Entries taken from a collection:
----

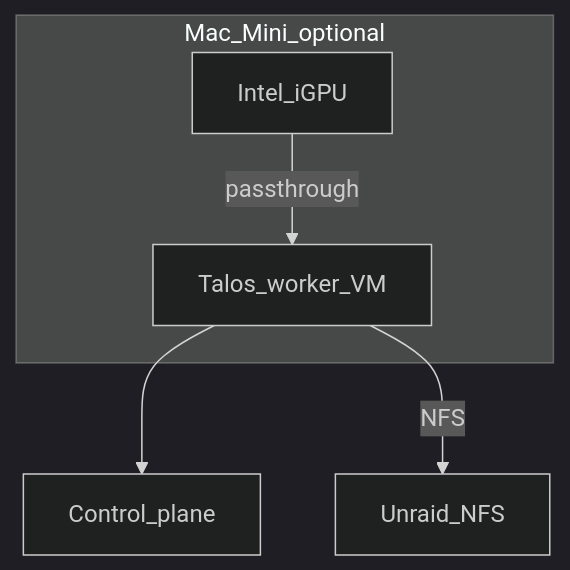
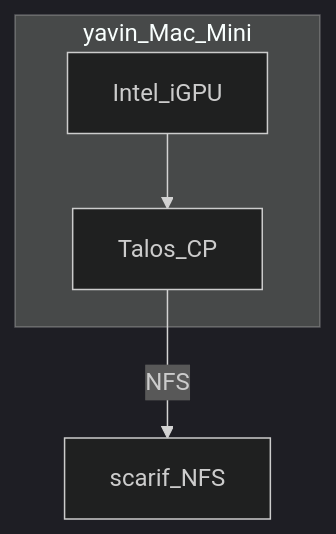
One commit to jacobdrury/homelab changed the diagram in docs/architecture/gpu.md. Above: the diagram before and after it, drawn with Mermaid (dark theme). The commit also changed other lines of this file and 9 other files, not shown here.

````diff
--- a/docs/architecture/gpu.md
+++ b/docs/architecture/gpu.md
@@ -15,13 +15,11 @@
 ```mermaid
 flowchart TB
-  subgraph mini [Mac_Mini_optional]
+  subgraph yavin [yavin_Mac_Mini]
     iGPU[Intel_iGPU]
-    W1[Talos_worker_VM]
-    iGPU -->|passthrough| W1
+    CP[Talos_CP]
+    iGPU --> CP
   end
 
-  CP[Control_plane]
-  Unraid[Unraid_NFS]
-  W1 --> CP
-  W1 -->|NFS| Unraid
+  scarif[scarif_NFS]
+  CP -->|NFS| scarif
 ```
````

----

Work instructions
Repeat every entry above word for word, and include no pictures.

Reply to the task
One commit to jacobdrury/homelab changed the diagram in docs/architecture/gpu.md. Above: the diagram before and after it, drawn with Mermaid (dark theme). The commit also changed other lines of this file and 9 other files, not shown here.

````diff
--- a/docs/architecture/gpu.md
+++ b/docs/architecture/gpu.md
@@ -15,13 +15,11 @@
 ```mermaid
 flowchart TB
-  subgraph mini [Mac_Mini_optional]
+  subgraph yavin [yavin_Mac_Mini]
     iGPU[Intel_iGPU]
-    W1[Talos_worker_VM]
-    iGPU -->|passthrough| W1
+    CP[Talos_CP]
+    iGPU --> CP
   end
 
-  CP[Control_plane]
-  Unraid[Unraid_NFS]
-  W1 --> CP
-  W1 -->|NFS| Unraid
+  scarif[scarif_NFS]
+  CP -->|NFS| scarif
 ```
````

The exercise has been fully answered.